David Chazan
·3-min read
People protest against the French president in Ankara  - Altan Gocher/Barcroft Media via Getty Images
People protest against the French president in Ankara - Altan Gocher/Barcroft Media via Getty Images

Anger at France deepened in Muslim-majority countries on Wednesday over a Charlie Hebdo cartoon showing Turkey’s president drinking beer while lifting the skirt of a woman wearing a hijab to reveal her naked buttocks.

Recep Tayyip Erdogan, the president, described the cartoonists as “scoundrels” and accused the West of wanting to “relaunch the Crusades”.

His office also vowed to take unspecified "legal and diplomatic actions" through the Turkish legal system.

His row with France erupted after President Emmanuel Macron ordered a crackdown on Islamists this month, following the beheading of a teacher who showed his class Charlie Hebdo cartoons of the Prophet Mohammed.

Protesters in Somalia’s capital Mogadishu shouted: “Down with France. It insulted our prophet.”

A woman holds a sign saying: "Charlie Hebdo. All for this" during the rally in memory of Samuel Paty in Lille - Sylvain Lefevre/Getty Images
A woman holds a sign saying: "Charlie Hebdo. All for this" during the rally in memory of Samuel Paty in Lille - Sylvain Lefevre/Getty Images

Mr Erdogan claimed he had not seen the cartoon in the French satirical weekly depicting him "because I consider it wrong to even look at these immoral publications”. He said he was angry over disrespect of the Prophet Mohammed rather than the "disgusting attack directed at me”.

He added that the West was "once again headed to a period of barbarity", describing former colonial powers as "murderers" for their record in Africa and Asia.

“They literally want to relaunch the Crusades. Since the Crusades, the seeds of evil and hatred have started falling on these (Muslim) lands and that's when peace was disrupted.”

The Turkish president said at the weekend that his French counterpart needed a “mental health check-up”. He called for a boycott of French goods.

France has recalled its ambassador from Turkey and advised its nationals to exercise caution and stay away from protests in a number of Muslim-majority countries.

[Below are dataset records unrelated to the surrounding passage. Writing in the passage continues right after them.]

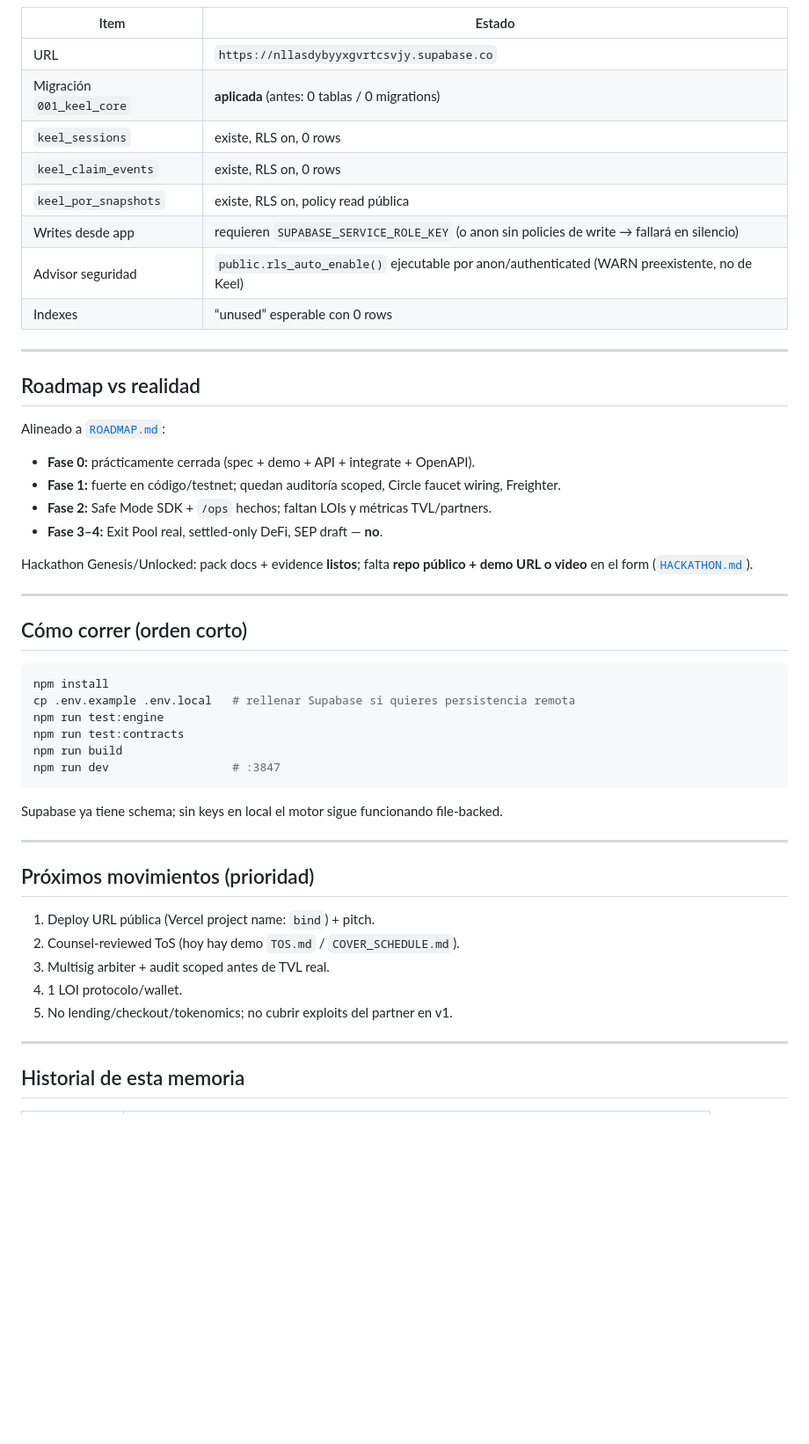
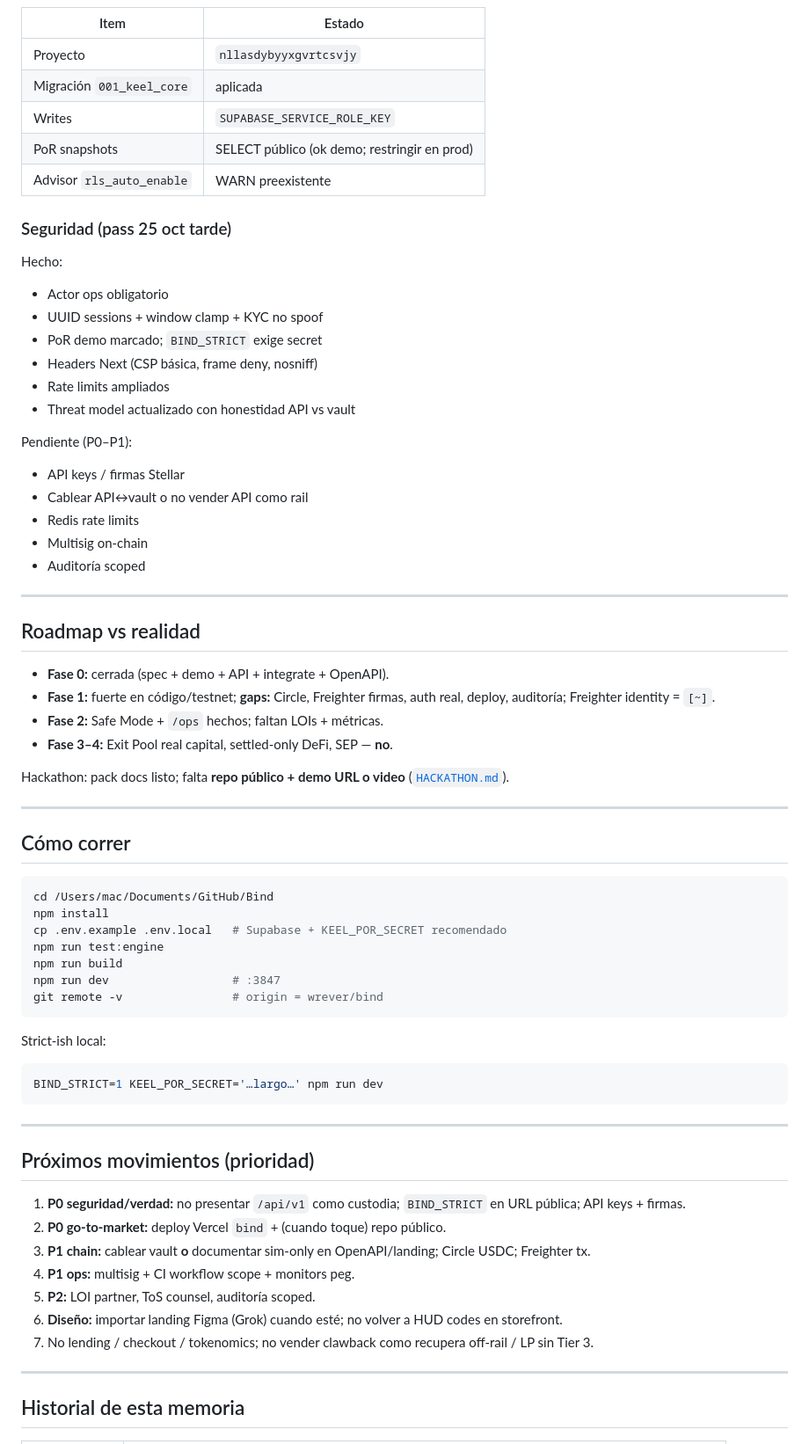
Before and after one commit to wrever/bind, a Markdown page: docs/MEMORIA.md, the part around one of its changes. Shown at 88% size. GitHub-like rendering; blank space fills up the shorter version.

Commit message:
Refresh MEMORIA with storefront, hardening, and open gaps.
Keep the ops log honest: what shipped today versus what is still simulator-only or unbuilt.

````diff
--- a/docs/MEMORIA.md
+++ b/docs/MEMORIA.md
@@ -72,52 +109,71 @@ Auth partner real / API keys: **no** (SDK acepta Bearer futuro). Rate limit in-m
 
 | Item | Estado |
 |------|--------|
-| URL | `https://nllasdybyyxgvrtcsvjy.supabase.co` |
-| Migración `001_keel_core` | **aplicada** (antes: 0 tablas / 0 migrations) |
-| `keel_sessions` | existe, RLS on, 0 rows |
-| `keel_claim_events` | existe, RLS on, 0 rows |
-| `keel_por_snapshots` | existe, RLS on, policy read pública |
-| Writes desde app | requieren `SUPABASE_SERVICE_ROLE_KEY` (o anon sin policies de write → fallará en silencio) |
-| Advisor seguridad | `public.rls_auto_enable()` ejecutable por anon/authenticated (WARN preexistente, no de Keel) |
-| Indexes | “unused” esperable con 0 rows |
+| Proyecto | `nllasdybyyxgvrtcsvjy` |
+| Migración `001_keel_core` | aplicada |
+| Writes | `SUPABASE_SERVICE_ROLE_KEY` |
+| PoR snapshots | SELECT público (ok demo; restringir en prod) |
+| Advisor `rls_auto_enable` | WARN preexistente |
+
+### Seguridad (pass 25 oct tarde)
+
+Hecho:
+- Actor ops obligatorio
+- UUID sessions + window clamp + KYC no spoof
+- PoR demo marcado; `BIND_STRICT` exige secret
+- Headers Next (CSP básica, frame deny, nosniff)
+- Rate limits ampliados
+- Threat model actualizado con honestidad API vs vault
+
+Pendiente (P0–P1):
+- API keys / firmas Stellar
+- Cablear API↔vault o no vender API como rail
+- Redis rate limits
+- Multisig on-chain
+- Auditoría scoped
 
 ---
 
 ## Roadmap vs realidad
 
-Alineado a [`ROADMAP.md`](./ROADMAP.md):
+- **Fase 0:** cerrada (spec + demo + API + integrate + OpenAPI).
+- **Fase 1:** fuerte en código/testnet; **gaps:** Circle, Freighter firmas, auth real, deploy, auditoría; Freighter identity = `[~]`.
+- **Fase 2:** Safe Mode + `/ops` hechos; faltan LOIs + métricas.
+- **Fase 3–4:** Exit Pool real capital, settled-only DeFi, SEP — **no**.
 
-- **Fase 0:** prácticamente cerrada (spec + demo + API + integrate + OpenAPI).
-- **Fase 1:** fuerte en código/testnet; quedan auditoría scoped, Circle faucet wiring, Freighter.
-- **Fase 2:** Safe Mode SDK + `/ops` hechos; faltan LOIs y métricas TVL/partners.
-- **Fase 3–4:** Exit Pool real, settled-only DeFi, SEP draft — **no**.
-
-Hackathon Genesis/Unlocked: pack docs + evidence **listos**; falta **repo público + demo URL o video** en el form ([`HACKATHON.md`](./HACKATHON.md)).
+Hackathon: pack docs listo; falta **repo público + demo URL o video** ([`HACKATHON.md`](./HACKATHON.md)).
 
 ---
 
-## Cómo correr (orden corto)
+## Cómo correr
 
 ```bash
+cd /Users/mac/Documents/GitHub/Bind
 npm install
-cp .env.example .env.local   # rellenar Supabase si quieres persistencia remota
+cp .env.example .env.local   # Supabase + KEEL_POR_SECRET recomendado
 npm run test:engine
-npm run test:contracts
 npm run build
 npm run dev                  # :3847
+git remote -v                # origin = wrever/bind
 ```
 
-Supabase ya tiene schema; sin keys en local el motor sigue funcionando file-backed.
+Strict-ish local:
+
+```bash
+BIND_STRICT=1 KEEL_POR_SECRET='…largo…' npm run dev
+```
 
 ---
 
 ## Próximos movimientos (prioridad)
 
-1. Deploy URL pública (Vercel project name: `bind`) + pitch.
-2. Counsel-reviewed ToS (hoy hay demo `TOS.md` / `COVER_SCHEDULE.md`).
-3. Multisig arbiter + audit scoped antes de TVL real.
-4. 1 LOI protocolo/wallet.
-5. No lending/checkout/tokenomics; no cubrir exploits del partner en v1.
+1. **P0 seguridad/verdad:** no presentar `/api/v1` como custodia; `BIND_STRICT` en URL pública; API keys + firmas.
+2. **P0 go-to-market:** deploy Vercel `bind` + (cuando toque) repo público.
+3. **P1 chain:** cablear vault **o** documentar sim-only en OpenAPI/landing; Circle USDC; Freighter tx.
+4. **P1 ops:** multisig + CI workflow scope + monitors peg.
+5. **P2:** LOI partner, ToS counsel, auditoría scoped.
+6. **Diseño:** importar landing Figma (Grok) cuando esté; no volver a HUD codes en storefront.
+7. No lending / checkout / tokenomics; no vender clawback como recupera off-rail / LP sin Tier 3.
 
 ---
 
````
Also changed, not shown: other parts of docs/MEMORIA.md (+85 -45 lines).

Dozens of Iranians gathered outside the French embassy in Tehran. Some held placards with crosses over images of French products.

Hundreds of Bangladeshis protested in the capital Dhaka for a third consecutive day. Some burned effigies of Mr Macron, chanting that he was an enemy of Islam.

Egypt’s top Muslim cleric, Sheikh Ahmed al-Tayeb, speaking on the eve of the Prophet Muhammad’s birthday, celebrated from dusk on Wednesday to dusk on Thursday, said offending Islam and Muslims had become a tool to win votes.

Muslims consider cartoons of the Prophet Muhammad, or any depiction of him, as blasphemous.

Imran Khan, Pakistan’s prime minister, who has accused Mr Macron of “attacking Islam”, said that if France and other western countries could restrict free speech by banning Holocaust denial, they should also outlaw blasphemy that offends Muslims.

Iran’s president, Hassan Rouhani, said insulting the Prophet would encourage “violence and bloodshed”.

Gabriel Attal, the French government spokesman, said France would not back down in the face of “attempts at destabilisation and intimidation.”

He added: “France will never renounce its principles and values, notably the freedom of expression and freedom of publication.”

Speaking at a ceremony last week in honour of Samuel Paty, the teacher murdered by an 18-year-old Chechen refugee on October 16, Mr Macron vowed that France would not give up cartoons.

Since his killing, Mr Macron has ordered curbs on foreign imams, including those sent by the Turkish authorities to minister to the country’s sizeable ethnic Turkish population, as part of a drive to ensure that the practice of Islam in France is compatible with its laws and culture.